◆ WHAT THE TASK REQUIRES:
Return each of the entries below precisely as it appears.

[Start of section]

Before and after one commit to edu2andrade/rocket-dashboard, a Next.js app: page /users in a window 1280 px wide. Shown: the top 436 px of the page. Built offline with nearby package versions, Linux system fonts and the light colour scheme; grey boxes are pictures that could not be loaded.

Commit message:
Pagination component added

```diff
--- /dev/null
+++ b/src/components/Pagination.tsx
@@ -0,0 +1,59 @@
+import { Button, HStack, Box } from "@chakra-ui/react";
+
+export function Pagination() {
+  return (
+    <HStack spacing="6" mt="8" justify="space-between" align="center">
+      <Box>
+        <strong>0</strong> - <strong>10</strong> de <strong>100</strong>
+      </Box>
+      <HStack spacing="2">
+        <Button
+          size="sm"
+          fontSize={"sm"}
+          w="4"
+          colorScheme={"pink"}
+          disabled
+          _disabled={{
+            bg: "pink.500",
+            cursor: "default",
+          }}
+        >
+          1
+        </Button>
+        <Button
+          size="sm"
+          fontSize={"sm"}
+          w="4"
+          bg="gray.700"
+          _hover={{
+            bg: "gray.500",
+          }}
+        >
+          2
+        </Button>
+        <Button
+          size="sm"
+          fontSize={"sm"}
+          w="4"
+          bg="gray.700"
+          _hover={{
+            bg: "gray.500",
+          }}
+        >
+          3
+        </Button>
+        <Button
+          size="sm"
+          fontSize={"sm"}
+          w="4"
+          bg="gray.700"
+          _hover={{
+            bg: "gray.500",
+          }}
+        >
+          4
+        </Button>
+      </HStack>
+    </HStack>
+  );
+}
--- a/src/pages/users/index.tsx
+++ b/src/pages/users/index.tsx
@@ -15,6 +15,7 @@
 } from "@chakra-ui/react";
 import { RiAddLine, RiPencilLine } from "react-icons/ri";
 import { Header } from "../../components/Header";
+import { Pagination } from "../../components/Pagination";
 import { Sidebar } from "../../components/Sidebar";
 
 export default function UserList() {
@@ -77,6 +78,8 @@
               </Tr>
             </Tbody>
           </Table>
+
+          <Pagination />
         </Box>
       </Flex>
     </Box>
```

[End of section]

◆ COMPLETED TASK:
Before and after one commit to edu2andrade/rocket-dashboard, a Next.js app: page /users in a window 1280 px wide. Shown: the top 436 px of the page. Built offline with nearby package versions, Linux system fonts and the light colour scheme; grey boxes are pictures that could not be loaded.

Commit message:
Pagination component added

```diff
--- /dev/null
+++ b/src/components/Pagination.tsx
@@ -0,0 +1,59 @@
+import { Button, HStack, Box } from "@chakra-ui/react";
+
+export function Pagination() {
+  return (
+    <HStack spacing="6" mt="8" justify="space-between" align="center">
+      <Box>
+        <strong>0</strong> - <strong>10</strong> de <strong>100</strong>
+      </Box>
+      <HStack spacing="2">
+        <Button
+          size="sm"
+          fontSize={"sm"}
+          w="4"
+          colorScheme={"pink"}
+          disabled
+          _disabled={{
+            bg: "pink.500",
+            cursor: "default",
+          }}
+        >
+          1
+        </Button>
+        <Button
+          size="sm"
+          fontSize={"sm"}
+          w="4"
+          bg="gray.700"
+          _hover={{
+            bg: "gray.500",
+          }}
+        >
+          2
+        </Button>
+        <Button
+          size="sm"
+          fontSize={"sm"}
+          w="4"
+          bg="gray.700"
+          _hover={{
+            bg: "gray.500",
+          }}
+        >
+          3
+        </Button>
+        <Button
+          size="sm"
+          fontSize={"sm"}
+          w="4"
+          bg="gray.700"
+          _hover={{
+            bg: "gray.500",
+          }}
+        >
+          4
+        </Button>
+      </HStack>
+    </HStack>
+  );
+}
--- a/src/pages/users/index.tsx
+++ b/src/pages/users/index.tsx
@@ -15,6 +15,7 @@
 } from "@chakra-ui/react";
 import { RiAddLine, RiPencilLine } from "react-icons/ri";
 import { Header } from "../../components/Header";
+import { Pagination } from "../../components/Pagination";
 import { Sidebar } from "../../components/Sidebar";
 
 export default function UserList() {
@@ -77,6 +78,8 @@
               </Tr>
             </Tbody>
           </Table>
+
+          <Pagination />
         </Box>
       </Flex>
     </Box>
```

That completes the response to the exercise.